Work to be completed: Check the listing below for lines that hold "function". How many are there? Please give only the number.

Provided data:
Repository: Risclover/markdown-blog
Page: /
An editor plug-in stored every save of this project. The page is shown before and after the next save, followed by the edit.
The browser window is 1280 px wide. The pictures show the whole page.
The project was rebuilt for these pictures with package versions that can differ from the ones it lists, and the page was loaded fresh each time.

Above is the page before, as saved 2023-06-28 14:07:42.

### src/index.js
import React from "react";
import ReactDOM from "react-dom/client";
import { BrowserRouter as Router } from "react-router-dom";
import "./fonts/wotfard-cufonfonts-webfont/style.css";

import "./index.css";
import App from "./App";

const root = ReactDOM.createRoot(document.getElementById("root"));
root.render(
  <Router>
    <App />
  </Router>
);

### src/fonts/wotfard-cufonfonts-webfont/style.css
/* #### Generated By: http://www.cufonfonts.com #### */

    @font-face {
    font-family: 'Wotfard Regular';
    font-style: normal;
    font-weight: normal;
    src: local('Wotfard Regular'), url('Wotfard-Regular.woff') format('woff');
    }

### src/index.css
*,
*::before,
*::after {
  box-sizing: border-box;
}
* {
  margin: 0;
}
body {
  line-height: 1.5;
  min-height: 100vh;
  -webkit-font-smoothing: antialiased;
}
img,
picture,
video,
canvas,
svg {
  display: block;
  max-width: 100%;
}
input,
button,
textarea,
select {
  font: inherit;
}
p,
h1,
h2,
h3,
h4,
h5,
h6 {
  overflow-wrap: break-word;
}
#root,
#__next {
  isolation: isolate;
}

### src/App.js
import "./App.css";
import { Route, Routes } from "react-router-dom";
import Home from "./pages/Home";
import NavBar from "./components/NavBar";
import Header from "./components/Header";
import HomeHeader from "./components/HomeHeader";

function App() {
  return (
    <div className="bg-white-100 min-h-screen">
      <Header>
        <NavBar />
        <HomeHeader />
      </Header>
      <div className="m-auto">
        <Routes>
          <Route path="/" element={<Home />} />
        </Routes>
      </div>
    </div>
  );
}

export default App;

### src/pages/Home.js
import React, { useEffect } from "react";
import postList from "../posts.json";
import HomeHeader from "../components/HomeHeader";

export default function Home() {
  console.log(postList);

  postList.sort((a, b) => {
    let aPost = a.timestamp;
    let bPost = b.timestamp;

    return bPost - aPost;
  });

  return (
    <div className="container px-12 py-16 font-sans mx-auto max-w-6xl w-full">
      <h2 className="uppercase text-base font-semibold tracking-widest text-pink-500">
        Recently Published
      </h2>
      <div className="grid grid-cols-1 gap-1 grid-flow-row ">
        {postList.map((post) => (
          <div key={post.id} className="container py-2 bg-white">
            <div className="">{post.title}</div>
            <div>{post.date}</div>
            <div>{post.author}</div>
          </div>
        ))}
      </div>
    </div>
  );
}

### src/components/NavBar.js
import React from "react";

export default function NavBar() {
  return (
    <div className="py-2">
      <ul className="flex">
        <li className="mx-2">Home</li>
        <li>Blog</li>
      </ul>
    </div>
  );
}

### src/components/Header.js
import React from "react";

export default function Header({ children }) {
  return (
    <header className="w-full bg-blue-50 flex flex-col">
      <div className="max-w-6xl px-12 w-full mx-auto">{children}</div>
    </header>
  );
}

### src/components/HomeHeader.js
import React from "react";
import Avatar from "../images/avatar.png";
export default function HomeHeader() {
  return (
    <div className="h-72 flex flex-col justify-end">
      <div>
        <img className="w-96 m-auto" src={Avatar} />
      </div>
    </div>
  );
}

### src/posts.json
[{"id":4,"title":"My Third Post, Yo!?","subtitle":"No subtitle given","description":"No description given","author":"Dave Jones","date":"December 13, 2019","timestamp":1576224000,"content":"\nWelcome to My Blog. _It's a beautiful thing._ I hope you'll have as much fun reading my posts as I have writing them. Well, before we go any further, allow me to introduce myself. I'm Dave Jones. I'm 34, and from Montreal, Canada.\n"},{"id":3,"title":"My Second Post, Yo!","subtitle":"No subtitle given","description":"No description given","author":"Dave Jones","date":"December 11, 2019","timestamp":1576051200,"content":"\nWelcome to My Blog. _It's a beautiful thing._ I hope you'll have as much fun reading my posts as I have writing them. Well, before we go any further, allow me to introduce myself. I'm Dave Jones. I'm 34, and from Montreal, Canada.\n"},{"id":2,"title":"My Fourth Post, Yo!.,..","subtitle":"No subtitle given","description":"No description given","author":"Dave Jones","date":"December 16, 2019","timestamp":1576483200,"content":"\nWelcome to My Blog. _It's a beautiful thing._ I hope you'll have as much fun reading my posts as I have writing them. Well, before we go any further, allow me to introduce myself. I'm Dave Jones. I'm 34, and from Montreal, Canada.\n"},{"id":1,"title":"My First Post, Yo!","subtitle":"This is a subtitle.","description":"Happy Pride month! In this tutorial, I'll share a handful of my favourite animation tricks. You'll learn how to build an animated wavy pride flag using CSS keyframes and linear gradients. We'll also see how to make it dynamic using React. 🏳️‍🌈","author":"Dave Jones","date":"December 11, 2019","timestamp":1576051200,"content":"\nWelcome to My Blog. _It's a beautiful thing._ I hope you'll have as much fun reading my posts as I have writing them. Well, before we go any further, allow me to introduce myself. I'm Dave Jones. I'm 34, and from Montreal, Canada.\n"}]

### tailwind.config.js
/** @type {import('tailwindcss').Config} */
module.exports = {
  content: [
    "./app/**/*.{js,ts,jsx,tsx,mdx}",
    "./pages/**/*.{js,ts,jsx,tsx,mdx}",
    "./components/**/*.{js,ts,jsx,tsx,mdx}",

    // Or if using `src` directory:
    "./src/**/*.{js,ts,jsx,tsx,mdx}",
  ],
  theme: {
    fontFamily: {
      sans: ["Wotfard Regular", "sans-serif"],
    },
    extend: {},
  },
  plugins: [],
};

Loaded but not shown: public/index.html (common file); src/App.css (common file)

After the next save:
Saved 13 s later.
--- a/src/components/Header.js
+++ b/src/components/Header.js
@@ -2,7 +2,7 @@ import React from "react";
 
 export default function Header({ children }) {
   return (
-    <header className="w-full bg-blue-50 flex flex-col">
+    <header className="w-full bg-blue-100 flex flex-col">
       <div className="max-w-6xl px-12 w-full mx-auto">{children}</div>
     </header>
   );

Result of the exercise: 6